Japanese researcher withdraws 'game changing' findings on stem cells

A Japanese researcher accused of fabricating scientific results originally hailed as a breakthrough in stem cell research has agreed to retract two papers, deepening doubts about her "game changing" findings.

After staunchly defending her work in a rare, months-long public feud with the prominent Riken institute she works for, Haruko Obokata "has now agreed to a retraction" of the papers, a spokesman for the semi-governmental institute told Reuters on Wednesday.

The January articles in the scientific journal Nature, of which Obokata was the lead author, detailed simple ways to reprogram mature animal cells back to an embryonic-like state, allowing them to generate many different types of tissues - and offering hope for a way of replacing damaged cells or growing new organs in humans.

But questions soon arose about the research as other scientists were unable to replicate the startling results. Riken said its investigations found Obokata had plagiarized and fabricated parts of the papers, raising doubts about the credibility of Japanese science.

Under pressure from some of her fellow authors, Obokata agreed to withdraw a letter that appeared in the journal but refused to withdraw the two articles, defending the discovery of the cells in an emotional April news conference. She has not spoken publicly since then.

But on Tuesday, the Riken spokesman said, Obokata signed a paper approving the withdrawal. He said he had no further details, including the reason for her change.

Whether Nature will withdraw the article remains unclear, as one of the co-authors, Charles Vacanti of Boston's Brigham and Women's Hospital and Harvard University, has not agreed. Typically, all authors must agree to a withdrawal.

Obokata, 30, became a sensation for her youth and stylishness in Japan, where scientific discoveries tend to be the province of older men. Media hailed her as a potential Nobel prize winner and role model but also spent hours on her fashion sense and use of a traditional Japanese apron in the laboratory.

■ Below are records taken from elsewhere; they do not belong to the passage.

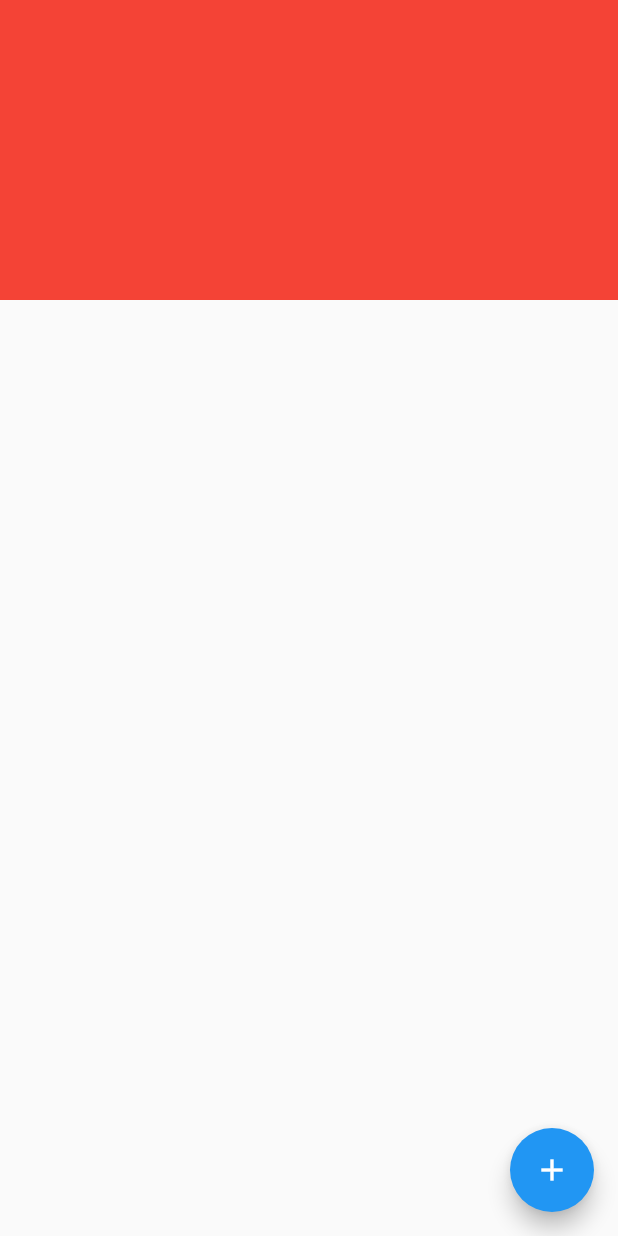
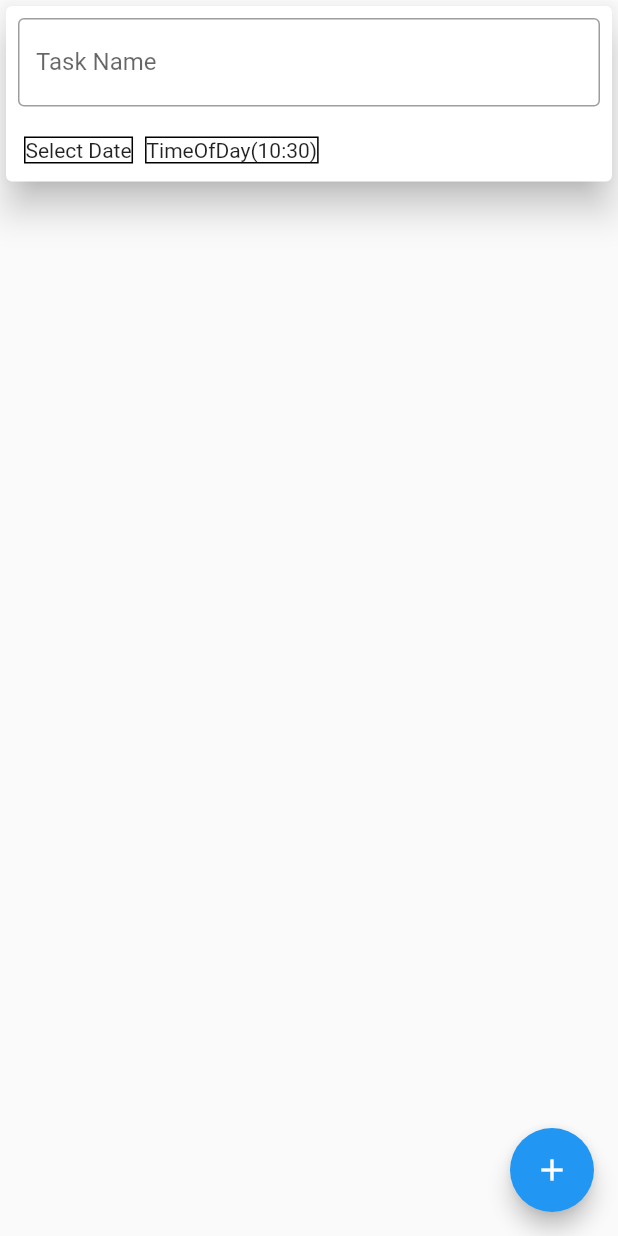
Before and after one commit to DeepeshKalura/learning, a Flutter app: the screen it shows after launch, on a phone screen of 412 x 824 dp. Run offline on Flutter 3.47's test engine with Material 2 defaults, Android fonts, the phone set to English and light mode, and no system bars.

```diff
--- a/lib/view/screen/my_home_screen.dart
+++ b/lib/view/screen/my_home_screen.dart
@@ -1,4 +1,6 @@
 import 'package:flutter/material.dart';
+
+import '../widget/show_content_bar_widget.dart';
 
 class MyHomeScreen extends StatelessWidget {
   const MyHomeScreen({super.key});
@@ -8,10 +10,9 @@ class MyHomeScreen extends StatelessWidget {
     return Scaffold(
       body: Column(
         children: [
-          Container(
-            height: 200,
-            color: Colors.red,
-          ),
+          ShowContentBarWidget(
+            context: context,
+          )
         ],
       ),
       floatingActionButton: FloatingActionButton(
@@ -21,3 +22,4 @@ class MyHomeScreen extends StatelessWidget {
     );
   }
 }
+//How to select a Date in a from of textformfield in flutter
--- /dev/null
+++ b/lib/view/widget/show_content_bar_widget.dart
@@ -0,0 +1,110 @@
+import 'package:flutter/material.dart';
+import 'package:intl/intl.dart';
+
+class ShowContentBarWidget extends StatefulWidget {
+  const ShowContentBarWidget({super.key, required this.context});
+  final BuildContext context;
+
+  @override
+  State<ShowContentBarWidget> createState() => _ShowContentBarWidgetState();
+}
+
+class _ShowContentBarWidgetState extends State<ShowContentBarWidget> {
+  final TextEditingController _taskNameTextEditingcontroller =
+      TextEditingController();
+
+  String _date = 'Select Date';
+
+  TimeOfDay _time = TimeOfDay.now();
+
+  Future<void> selectDate(BuildContext context) async {
+    final DateTime? picked = await showDatePicker(
+        context: context,
+        initialDate: DateTime.now(),
+        firstDate: DateTime(2020),
+        lastDate: DateTime(2025));
+
+    if (picked != null) {
+      setState(() {
+        _date = DateFormat('dd/MM/yyyy').format(picked);
+      });
+    }
+  }
+
+  Future<void> selectTime(BuildContext context) async {
+    final TimeOfDay? picked =
+        await showTimePicker(context: context, initialTime: _time);
+
+    if (picked != null && picked != _time) {
+      setState(() {
+        _time = picked;
+      });
+    }
+  }
+
+  @override
+  Widget build(BuildContext context) {
+    return Card(
+      elevation: 10,
+      child: Form(
+        child: Column(
+          children: [
+            Container(
+              margin: const EdgeInsets.all(8),
+              child: TextFormField(
+                controller: _taskNameTextEditingcontroller,
+                decoration: const InputDecoration(
+                  labelText: 'Task Name',
+                  border: OutlineInputBorder(),
+                ),
+              ),
+            ),
+            Container(
+              margin: const EdgeInsets.all(8),
+              child: Row(
+                children: [
+                  Container(
+                    margin: const EdgeInsets.all(4),
+                    decoration: BoxDecoration(
+                      border: Border.all(
+                        color: Colors.black,
+                        width: 1,
+                      ),
+                    ),
+                    child: InkWell(
+                      onTap: () async {
+                        await selectDate(widget.context);
+                      }, // We are passing context here
+                      child: Text(_date),
+                    ),
+                  ),
+                  Container(
+                    margin: const EdgeInsets.all(4),
+                    decoration: BoxDecoration(
+                      border: Border.all(
+                        color: Colors.black,
+                        width: 1,
+                      ),
+                    ),
+                    child: InkWell(
+                      onTap: () async {
+                        await selectTime(widget.context);
+                      },
+                      child: Text(
+                        _time.toString(),
+                      ),
+                    ),
+                  ),
+                ],
+              ),
+            )
+          ],
+        ),
+      ),
+    );
+  }
+}
+
+//Tell me the difference between Inkwell and GestureDetector
+//When to use Inkwell and when to use GestureDetector
+// How to select time in a wiget
--- a/pubspec.yaml
+++ b/pubspec.yaml
@@ -31,6 +31,7 @@ dependencies:
   cupertino_icons: ^1.0.2
   flutter:
     sdk: flutter
+  intl: ^0.18.0
   provider: ^6.0.5
 
 dev_dependencies:
```
Also changed, not shown: pubspec.lock.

Hailed by the global scientific community, the Nature papers initially drew acclaim for Obokata and for Riken, one of Japan's top scientific research institutes.

The scandal over the papers set off soul-searching in the Japanese scientific community, which critics say has long been hindered by a hierarchical old-boy network biased towards older faculty and a reluctance to question authority.

Obokata's university said it would re-examine the doctoral dissertations of several hundred students after allegations that she had plagiarized there as well, and the head of the Riken panel investigating her had to resign after admitting that he had used some of the same techniques she was criticized for in a paper that he co-authored.

Even chemistry Nobel Laureate Shinya Yamanaka called a news conference to apologize for sloppy record-keeping after questions were raised about images in one of his papers, although he was cleared of wrongdoing.